The unions, CSEA and SEIU 1199, on Thursday filed a request in Hartford Superior Court for a temporary injunction to halt Democratic Gov. Dannel P. Malloy's planned layoffs of the homes' unionized state employees.

The Department of Developmental Services announced in August plans to privatize 40 group homes and other services, while cutting 605 positions. The unions, which recently filed a labor complaint, say the state cannot lay off members and contract out their services without bargaining with labor leaders.

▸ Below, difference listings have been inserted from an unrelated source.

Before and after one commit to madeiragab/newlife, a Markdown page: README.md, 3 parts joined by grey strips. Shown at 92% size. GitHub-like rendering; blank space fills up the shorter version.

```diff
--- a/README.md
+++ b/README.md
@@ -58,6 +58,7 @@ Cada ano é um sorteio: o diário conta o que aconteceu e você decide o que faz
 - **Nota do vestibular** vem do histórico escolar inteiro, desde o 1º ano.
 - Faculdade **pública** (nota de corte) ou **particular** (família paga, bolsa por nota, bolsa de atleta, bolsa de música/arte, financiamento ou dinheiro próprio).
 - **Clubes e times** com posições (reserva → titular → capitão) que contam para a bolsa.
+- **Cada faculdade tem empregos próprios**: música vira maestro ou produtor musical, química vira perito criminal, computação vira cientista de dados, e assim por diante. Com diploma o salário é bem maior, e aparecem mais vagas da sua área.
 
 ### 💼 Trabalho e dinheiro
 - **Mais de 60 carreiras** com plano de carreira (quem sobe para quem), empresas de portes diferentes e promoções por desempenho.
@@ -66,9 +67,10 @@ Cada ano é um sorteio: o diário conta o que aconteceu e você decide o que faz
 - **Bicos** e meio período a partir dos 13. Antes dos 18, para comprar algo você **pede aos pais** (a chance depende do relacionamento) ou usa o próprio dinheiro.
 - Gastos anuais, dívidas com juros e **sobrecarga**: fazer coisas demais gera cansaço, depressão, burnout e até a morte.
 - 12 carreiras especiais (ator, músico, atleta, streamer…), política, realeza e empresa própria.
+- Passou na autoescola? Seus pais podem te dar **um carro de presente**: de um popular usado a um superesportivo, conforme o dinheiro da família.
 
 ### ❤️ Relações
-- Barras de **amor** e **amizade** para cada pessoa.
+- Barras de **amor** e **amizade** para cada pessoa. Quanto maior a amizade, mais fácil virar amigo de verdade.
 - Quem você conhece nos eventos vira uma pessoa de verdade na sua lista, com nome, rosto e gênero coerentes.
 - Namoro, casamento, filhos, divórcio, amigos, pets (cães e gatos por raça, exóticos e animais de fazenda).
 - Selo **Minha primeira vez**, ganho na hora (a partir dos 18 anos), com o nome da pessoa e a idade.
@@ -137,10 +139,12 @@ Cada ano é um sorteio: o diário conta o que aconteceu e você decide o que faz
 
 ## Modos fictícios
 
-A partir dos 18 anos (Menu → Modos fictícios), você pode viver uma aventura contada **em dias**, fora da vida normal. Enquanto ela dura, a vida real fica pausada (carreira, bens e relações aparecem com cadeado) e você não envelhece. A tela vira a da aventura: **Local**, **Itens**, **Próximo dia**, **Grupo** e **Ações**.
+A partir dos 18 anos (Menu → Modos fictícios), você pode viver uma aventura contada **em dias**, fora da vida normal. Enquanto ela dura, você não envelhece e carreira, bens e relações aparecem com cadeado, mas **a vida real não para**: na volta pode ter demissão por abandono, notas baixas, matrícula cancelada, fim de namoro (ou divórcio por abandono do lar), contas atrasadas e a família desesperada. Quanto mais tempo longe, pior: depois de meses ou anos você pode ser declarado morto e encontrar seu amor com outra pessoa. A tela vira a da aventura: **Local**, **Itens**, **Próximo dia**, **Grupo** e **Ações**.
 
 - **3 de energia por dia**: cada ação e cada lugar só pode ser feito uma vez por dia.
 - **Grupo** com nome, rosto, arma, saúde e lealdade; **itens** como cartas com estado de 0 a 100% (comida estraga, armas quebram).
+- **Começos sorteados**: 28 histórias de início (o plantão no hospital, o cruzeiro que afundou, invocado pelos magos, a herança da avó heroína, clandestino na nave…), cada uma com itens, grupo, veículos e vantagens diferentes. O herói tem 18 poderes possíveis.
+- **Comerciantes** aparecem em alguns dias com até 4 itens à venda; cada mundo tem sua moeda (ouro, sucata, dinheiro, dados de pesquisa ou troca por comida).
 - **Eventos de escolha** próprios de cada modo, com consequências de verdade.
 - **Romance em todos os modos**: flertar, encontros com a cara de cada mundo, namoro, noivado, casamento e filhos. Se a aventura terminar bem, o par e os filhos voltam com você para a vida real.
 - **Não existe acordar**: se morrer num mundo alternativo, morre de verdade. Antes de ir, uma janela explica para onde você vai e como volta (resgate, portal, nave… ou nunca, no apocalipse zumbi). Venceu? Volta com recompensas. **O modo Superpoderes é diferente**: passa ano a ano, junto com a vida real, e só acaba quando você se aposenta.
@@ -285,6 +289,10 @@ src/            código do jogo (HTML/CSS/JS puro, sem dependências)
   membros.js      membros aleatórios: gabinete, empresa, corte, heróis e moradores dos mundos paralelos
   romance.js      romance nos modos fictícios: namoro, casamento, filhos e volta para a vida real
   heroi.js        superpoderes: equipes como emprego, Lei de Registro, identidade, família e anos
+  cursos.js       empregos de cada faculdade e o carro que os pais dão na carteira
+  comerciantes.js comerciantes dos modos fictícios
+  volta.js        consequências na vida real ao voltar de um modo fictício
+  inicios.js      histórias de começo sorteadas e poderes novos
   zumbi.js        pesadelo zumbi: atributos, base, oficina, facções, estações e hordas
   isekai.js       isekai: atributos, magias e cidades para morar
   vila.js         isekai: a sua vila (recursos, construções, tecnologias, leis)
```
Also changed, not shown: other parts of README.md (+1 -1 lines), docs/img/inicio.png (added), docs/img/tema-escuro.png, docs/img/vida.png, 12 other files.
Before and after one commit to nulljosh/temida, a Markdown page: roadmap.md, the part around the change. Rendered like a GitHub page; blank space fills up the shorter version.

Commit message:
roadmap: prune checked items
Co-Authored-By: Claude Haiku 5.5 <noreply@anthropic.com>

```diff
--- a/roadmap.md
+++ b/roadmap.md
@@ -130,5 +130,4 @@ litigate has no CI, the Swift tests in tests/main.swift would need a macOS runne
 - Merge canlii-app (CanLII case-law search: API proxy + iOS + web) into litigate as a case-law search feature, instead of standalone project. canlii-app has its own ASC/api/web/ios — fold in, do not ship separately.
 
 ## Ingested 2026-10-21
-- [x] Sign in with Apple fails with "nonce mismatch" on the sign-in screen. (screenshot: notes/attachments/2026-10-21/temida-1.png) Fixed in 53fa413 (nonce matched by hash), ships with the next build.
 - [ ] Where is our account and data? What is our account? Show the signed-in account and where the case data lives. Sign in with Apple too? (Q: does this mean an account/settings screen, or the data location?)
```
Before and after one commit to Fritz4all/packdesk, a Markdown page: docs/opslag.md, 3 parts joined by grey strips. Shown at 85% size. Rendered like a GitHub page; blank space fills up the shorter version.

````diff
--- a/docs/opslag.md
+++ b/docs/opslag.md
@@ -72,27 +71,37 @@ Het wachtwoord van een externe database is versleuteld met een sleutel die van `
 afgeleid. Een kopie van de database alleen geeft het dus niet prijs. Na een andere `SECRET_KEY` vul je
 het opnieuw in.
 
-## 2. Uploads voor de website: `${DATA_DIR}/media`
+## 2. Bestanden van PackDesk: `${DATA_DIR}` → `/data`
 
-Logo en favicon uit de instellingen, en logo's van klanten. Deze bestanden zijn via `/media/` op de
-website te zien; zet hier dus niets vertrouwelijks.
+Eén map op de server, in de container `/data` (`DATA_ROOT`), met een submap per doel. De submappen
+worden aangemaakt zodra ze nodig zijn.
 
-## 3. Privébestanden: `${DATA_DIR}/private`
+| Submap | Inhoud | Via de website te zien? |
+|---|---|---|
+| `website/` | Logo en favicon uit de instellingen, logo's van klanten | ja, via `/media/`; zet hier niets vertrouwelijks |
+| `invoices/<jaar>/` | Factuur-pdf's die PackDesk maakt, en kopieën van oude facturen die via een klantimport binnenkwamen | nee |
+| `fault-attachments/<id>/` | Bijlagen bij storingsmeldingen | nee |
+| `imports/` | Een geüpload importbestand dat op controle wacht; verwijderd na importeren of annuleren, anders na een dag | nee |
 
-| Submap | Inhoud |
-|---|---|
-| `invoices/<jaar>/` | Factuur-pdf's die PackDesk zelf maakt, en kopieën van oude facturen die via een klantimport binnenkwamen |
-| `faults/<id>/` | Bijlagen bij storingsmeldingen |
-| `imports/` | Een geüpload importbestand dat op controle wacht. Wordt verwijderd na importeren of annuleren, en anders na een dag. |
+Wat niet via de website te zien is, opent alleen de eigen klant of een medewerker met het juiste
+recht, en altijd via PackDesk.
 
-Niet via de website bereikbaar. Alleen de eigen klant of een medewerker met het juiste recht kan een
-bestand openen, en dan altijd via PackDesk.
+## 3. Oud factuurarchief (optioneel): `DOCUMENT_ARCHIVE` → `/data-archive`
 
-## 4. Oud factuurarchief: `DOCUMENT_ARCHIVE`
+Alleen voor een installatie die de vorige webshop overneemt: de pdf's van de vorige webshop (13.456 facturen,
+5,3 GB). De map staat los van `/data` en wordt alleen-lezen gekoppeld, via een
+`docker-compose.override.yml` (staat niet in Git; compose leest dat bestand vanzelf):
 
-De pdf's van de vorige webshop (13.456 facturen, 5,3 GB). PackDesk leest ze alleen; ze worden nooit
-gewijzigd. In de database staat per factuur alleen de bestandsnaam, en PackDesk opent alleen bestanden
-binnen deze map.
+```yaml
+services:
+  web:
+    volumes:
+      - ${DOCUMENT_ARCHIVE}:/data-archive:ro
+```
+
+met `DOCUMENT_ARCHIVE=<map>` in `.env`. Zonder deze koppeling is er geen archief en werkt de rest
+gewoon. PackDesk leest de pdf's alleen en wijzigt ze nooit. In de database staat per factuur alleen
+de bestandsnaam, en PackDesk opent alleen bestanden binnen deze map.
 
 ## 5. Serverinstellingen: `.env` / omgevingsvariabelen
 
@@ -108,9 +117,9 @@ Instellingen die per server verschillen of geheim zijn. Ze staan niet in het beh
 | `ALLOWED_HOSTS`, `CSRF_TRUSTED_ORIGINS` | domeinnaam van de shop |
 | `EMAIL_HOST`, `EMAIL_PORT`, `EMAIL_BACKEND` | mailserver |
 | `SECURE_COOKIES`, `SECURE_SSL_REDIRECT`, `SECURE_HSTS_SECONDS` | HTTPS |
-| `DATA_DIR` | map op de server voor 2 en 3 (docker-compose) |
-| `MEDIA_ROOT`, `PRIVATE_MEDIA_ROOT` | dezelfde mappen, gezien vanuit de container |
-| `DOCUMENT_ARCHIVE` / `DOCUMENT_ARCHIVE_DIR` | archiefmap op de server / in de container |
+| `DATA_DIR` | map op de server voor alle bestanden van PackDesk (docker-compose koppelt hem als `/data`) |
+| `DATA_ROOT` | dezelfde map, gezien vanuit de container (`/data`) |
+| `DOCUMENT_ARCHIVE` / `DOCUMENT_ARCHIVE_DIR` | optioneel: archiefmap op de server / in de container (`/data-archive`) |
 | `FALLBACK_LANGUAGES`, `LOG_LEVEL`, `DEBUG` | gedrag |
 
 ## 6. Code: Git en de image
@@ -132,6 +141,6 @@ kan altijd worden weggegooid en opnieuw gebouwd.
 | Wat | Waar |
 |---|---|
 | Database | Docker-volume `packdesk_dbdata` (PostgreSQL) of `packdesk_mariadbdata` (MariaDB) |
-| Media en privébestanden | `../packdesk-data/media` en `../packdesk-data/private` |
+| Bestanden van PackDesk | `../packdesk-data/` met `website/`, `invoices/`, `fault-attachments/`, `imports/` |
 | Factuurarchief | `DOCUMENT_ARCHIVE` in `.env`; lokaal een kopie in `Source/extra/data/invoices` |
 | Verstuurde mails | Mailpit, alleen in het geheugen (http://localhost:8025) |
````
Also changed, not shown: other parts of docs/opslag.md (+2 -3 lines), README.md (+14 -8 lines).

Kelly Donnelly, Malloy's spokeswoman, says private agencies already serve the vast majority of clients. She calls the administration's actions "lawful and proper."